And, the results:
They found big differences between the couples’ estimates of how they spent their time and the evidence provided by the time diaries. Men and women both thought they spent about 30 more hours per week on paid work, housework, and child care combined after they had a child than they had before. But according to the time diaries, women actually spent about 21 hours more. Men added just 12.5 hours.
Tuesday, May 12, 2015
Parenting an infant is a time-consuming activity that changes the rhythm of daily life. But it is especially fascinating that new parents, and particularly men, perceive the work of parenthood to be even more time-consuming than it actually is. Parenthood does result in increased work, but men and women are not actually working 30 hours more per week after their babies are born. Women come close – working 21 more hours per week after the birth of their first child. Men do much less than they – or their wives – perceive: parenthood only adds 13 hours of work for men.
It is possible that fathers will become more involved in physical childcare and engagement as the babies grow into running and talking toddlers. But we would argue that men and women should openly confront the workload inequities that develop in their child’s first nine months because renegotiating the division of labor once routines are established is really difficult.
Furthermore, if these inequities are not addressed early, some women may feel compelled to leave or reduce their hours in the labor force, diminishing their own career opportunities as well as the family’s ability to save for college and retirement. In turn, women’s “opting out” of paid work may result in men’s opting out of even more family work. Thus, children may miss out on the benefits of involved fathering for their social, emotional, and cognitive development.
Monday, May 11, 2015

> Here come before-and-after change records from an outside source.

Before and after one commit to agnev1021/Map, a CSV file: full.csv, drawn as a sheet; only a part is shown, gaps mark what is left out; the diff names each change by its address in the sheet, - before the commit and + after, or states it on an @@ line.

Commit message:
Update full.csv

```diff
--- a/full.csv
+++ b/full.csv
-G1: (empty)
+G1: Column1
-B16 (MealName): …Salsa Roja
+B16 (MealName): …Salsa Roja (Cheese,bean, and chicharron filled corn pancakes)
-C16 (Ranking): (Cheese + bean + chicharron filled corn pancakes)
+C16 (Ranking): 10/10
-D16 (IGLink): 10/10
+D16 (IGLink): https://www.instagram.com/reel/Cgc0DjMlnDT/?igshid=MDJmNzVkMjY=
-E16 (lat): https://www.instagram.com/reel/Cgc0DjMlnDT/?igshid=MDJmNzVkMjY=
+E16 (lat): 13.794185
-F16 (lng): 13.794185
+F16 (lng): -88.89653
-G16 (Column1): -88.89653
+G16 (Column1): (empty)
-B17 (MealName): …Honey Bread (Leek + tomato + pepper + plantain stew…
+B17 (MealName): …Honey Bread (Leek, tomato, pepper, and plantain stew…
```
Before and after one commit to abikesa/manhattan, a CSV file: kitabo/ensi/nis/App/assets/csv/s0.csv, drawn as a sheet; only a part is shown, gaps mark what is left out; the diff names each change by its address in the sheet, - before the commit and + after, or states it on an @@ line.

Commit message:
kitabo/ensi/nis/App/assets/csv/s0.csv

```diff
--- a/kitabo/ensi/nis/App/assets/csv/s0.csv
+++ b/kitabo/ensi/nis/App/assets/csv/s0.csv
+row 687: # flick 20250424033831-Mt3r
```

To their kids, all fathers must eventually seem conservative. And old-fashioned, and perhaps even boring. But, politically speaking, is there a uniquely conservative way to be a dad? Weekly Standard senior writer Jonathan V. Last has edited an essay collection by 17 conservative writers, policy wonks and entertainers, all offering advice and reflections on the business of fatherhood.
Number One on that list:
1. Be a man — a manly man! “Fatherhood isn’t just manliness,” Last writes in the collection’s introductory essay. “It’s the purest form of the good side of manliness, the side that brings light into the world. . . . If we are failing as a nation, it may be because we’re failing at manliness. And if we are failing at manliness, it’s probably because we’re failing at fatherhood.” By fatherhood, Last explains, “I refer to the raising and caring for, as opposed to the siring of, children. . . . The single worst thing men have done over the last two generations is to abandon their families.”
Raising and caring for children? That sounds downright liberal to me.
Wednesday, April 29, 2015
Today gay marriage is obviously the big issue. And there a lot of articles and commentaries about it.
Here are a couple that I chose. The Most Awkward Moments during oral argument, discussed here.
From the NYT.
From the Fox News.
A commentary by Toobin in the New Yorker; he thinks the Court will decide in favor of gay marriage.
An editorial by the conservative National Review.
Saturday, April 25, 2015
My colleagues and I have been discussing this issue. In the family law context, there is a rise of law firms that represent only male parties, often due to an affiliation with the father's rights movement.
We didn't come up with any answers, just flagged some of the questions:
Does the civil rights law apply? Are law firms "public accommodations" under the Civil Rights Act? They are defined as public accommodations under the ADA - any relevance? Is the licensing of lawyers sufficient state action? Maybe the commerce clause?
Don't lawyers have the right to choose their own clients? A First Amendment right of association? Or what about a religious right under Hobby Lobby?
What about ethical rules for lawyers against discrimination?
Here is an older law review article on the topic: Samuel Stonefield, Lawyer Discrimination Against Clients (1998)